Romney adds Swiss bank income to disclosure form

Republican presidential candidate Mitt Romney amended his personal financial disclosure Friday evening to reflect income from a now-closed Swiss bank account and one other investment fund he had originally failed to report on an ethics form.

A review by the Los Angeles Times/Tribune Washington Bureau last week found that at least 23 funds and partnerships listed in the 2010 tax returns of Romney and his wife did not show up or were not listed in the same fashion on Romney’s most recent financial disclosure, including 11 based in low-tax foreign countries such as Bermuda, the Cayman Islands and Luxembourg.

The Romney campaign described the discrepancies as trivial. Some of the undisclosed foreign funds are part of larger investment portfolios that were reported on the financial disclosure form but required individual reports in the Romney tax returns because they were overseas companies, a Romney associate said. In other cases, the assets did not meet the minimum threshold of value required to be reported on financial disclosure forms.

Still, the campaign undertook an internal review to make sure Romney’s assets were reported correctly and said it would file any necessary amendments.


The letter sent Friday to the Federal Election Commission by a law firm representing the campaign noted that the two funds left off the report together generated less than $5,000 in income.

The account in the Swiss bank UBS, which held $3 million until it was closed in 2010, earned about $1,700 in interest. Another fund--the Intercontinental Real Estate Investment Fund I LLC --earned between $1,001 and $2,500, the amendment said.

A note attached to the amendment said that some other investments that Romney reported on his tax returns in 2010 and 2011 were not included in his financial disclosure because their value did not meet the reporting threshold.

Romney also filed an amendment to his 2007 financial disclosure noting that the UBS bank account had erroneously been reported as an asset held by the couple, when it was held by a blind trust in his wife’s name.

“The inescapable fact is that by releasing so much information regarding his finances, Mitt Romney is clearly coming down on the side of disclosure,” spokeswomen Andrea Saul said. “There are more than 1,500 entries between the 2007 and 2011 financial disclosures, and any documents with this level of complexity and detail are bound to have a few trivial inadvertent issues. We have filed technical amendments to address these issues, but it does not at all change or alter the overall picture of Governor and Mrs. Romney’s finances as disclosed in the original filings.

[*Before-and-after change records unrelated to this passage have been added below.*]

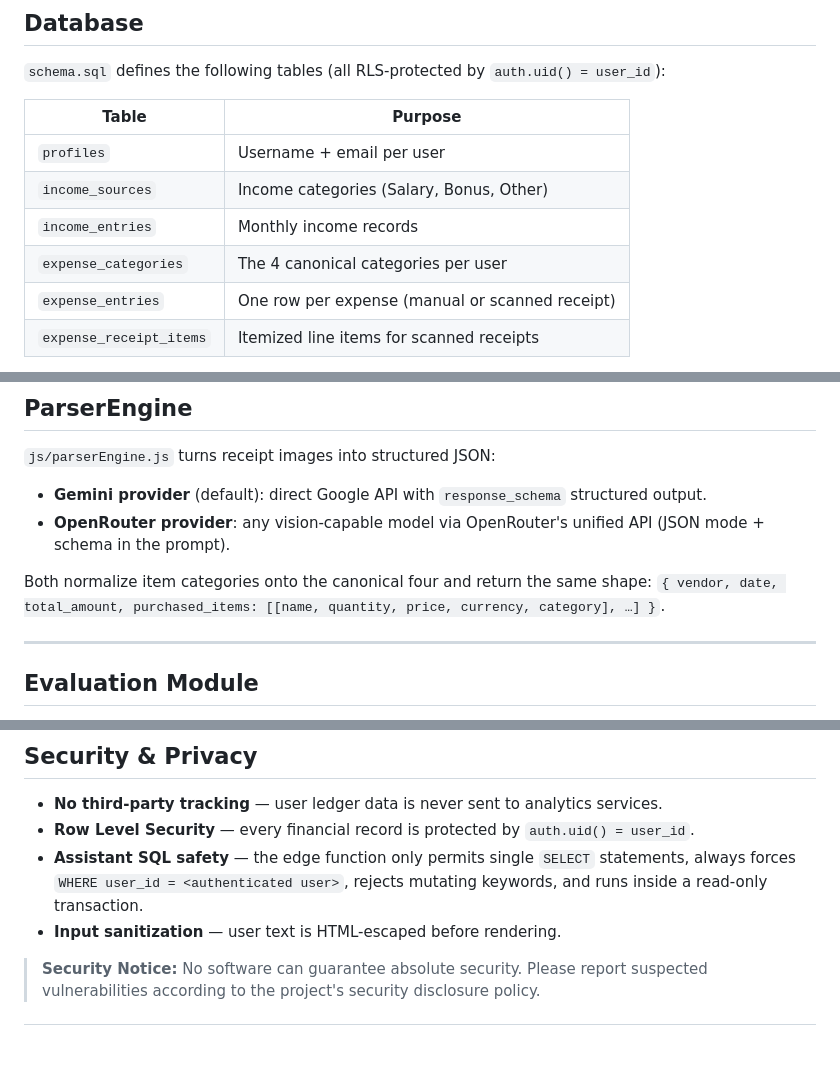
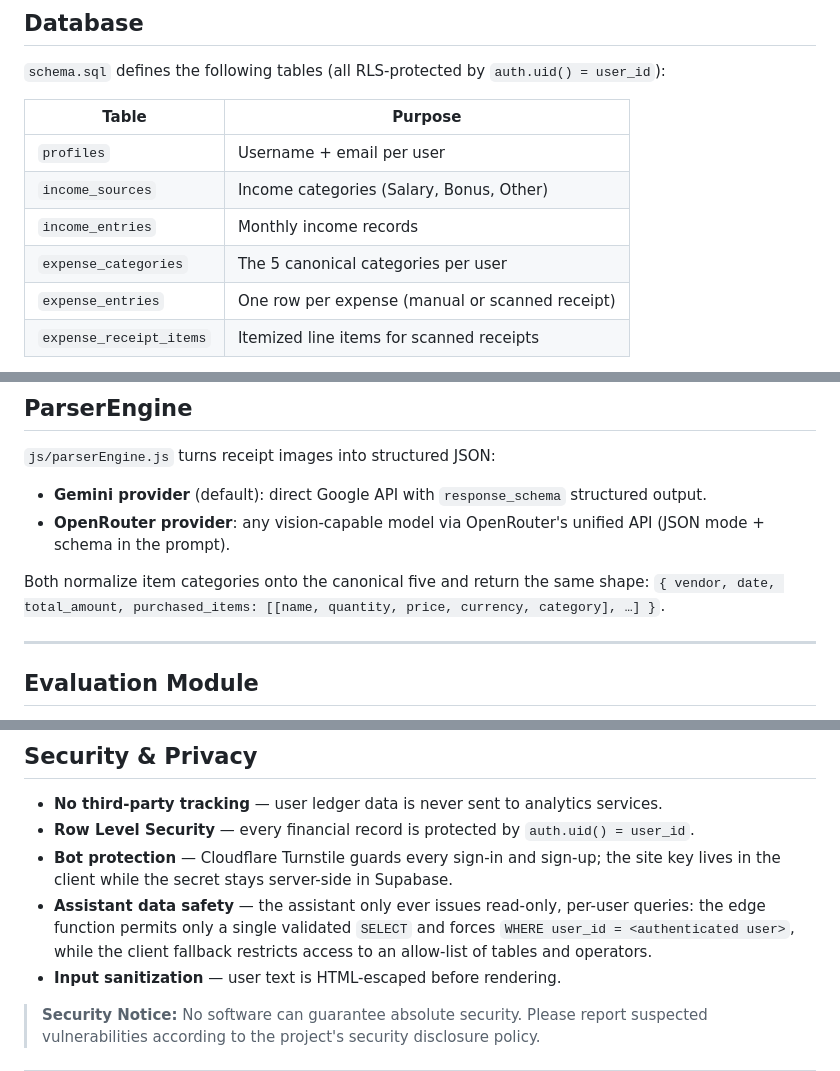
Before and after one commit to MohammeddArsh/SnapSpend, a Markdown page: README.md, 3 parts joined by grey strips. GitHub-like rendering; blank space fills up the shorter version.

```diff
--- a/README.md
+++ b/README.md
@@ -144,7 +158,7 @@ The AI Assistant edge function uses server-side secrets set with the Supabase CL
 | `profiles`                | Username + email per user                        |
 | `income_sources`          | Income categories (Salary, Bonus, Other)         |
 | `income_entries`          | Monthly income records                           |
-| `expense_categories`      | The 4 canonical categories per user              |
+| `expense_categories`      | The 5 canonical categories per user        |
 | `expense_entries`         | One row per expense (manual or scanned receipt)  |
 | `expense_receipt_items`   | Itemized line items for scanned receipts         |
 
@@ -212,7 +241,7 @@ Provider and models can be configured via edge function secrets:
 - **Gemini provider** (default): direct Google API with `response_schema` structured output.
 - **OpenRouter provider**: any vision-capable model via OpenRouter's unified API (JSON mode + schema in the prompt).
 
-Both normalize item categories onto the canonical four and return the same shape: `{ vendor, date, total_amount, purchased_items: [[name, quantity, price, currency, category], …] }`.
+Both normalize item categories onto the canonical five and return the same shape: `{ vendor, date, total_amount, purchased_items: [[name, quantity, price, currency, category], …] }`.
 
 ---
 
@@ -235,7 +264,8 @@ Metrics per (model × prompt) combination:
 
 - **No third-party tracking** — user ledger data is never sent to analytics services.
 - **Row Level Security** — every financial record is protected by `auth.uid() = user_id`.
-- **Assistant SQL safety** — the edge function only permits single `SELECT` statements, always forces `WHERE user_id = <authenticated user>`, rejects mutating keywords, and runs inside a read-only transaction.
+- **Bot protection** — Cloudflare Turnstile guards every sign-in and sign-up; the site key lives in the client while the secret stays server-side in Supabase.
+- **Assistant data safety** — the assistant only ever issues read-only, per-user queries: the edge function permits only a single validated `SELECT` and forces `WHERE user_id = <authenticated user>`, while the client fallback restricts access to an allow-list of tables and operators.
 - **Input sanitization** — user text is HTML-escaped before rendering.
 
 > **Security Notice:** No software can guarantee absolute security. Please report suspected vulnerabilities according to the project's security disclosure policy.
```
Also changed, not shown: other parts of README.md (+50 -21 lines).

“The Office of Government Ethics has advised us that most of the additional information we are providing isn’t even required. They have also confirmed that nearly all of the differences between the Romneys’ tax returns and these financial disclosures were due to differences in the reporting requirements. However, we chose to volunteer additional information in the interest of disclosure.”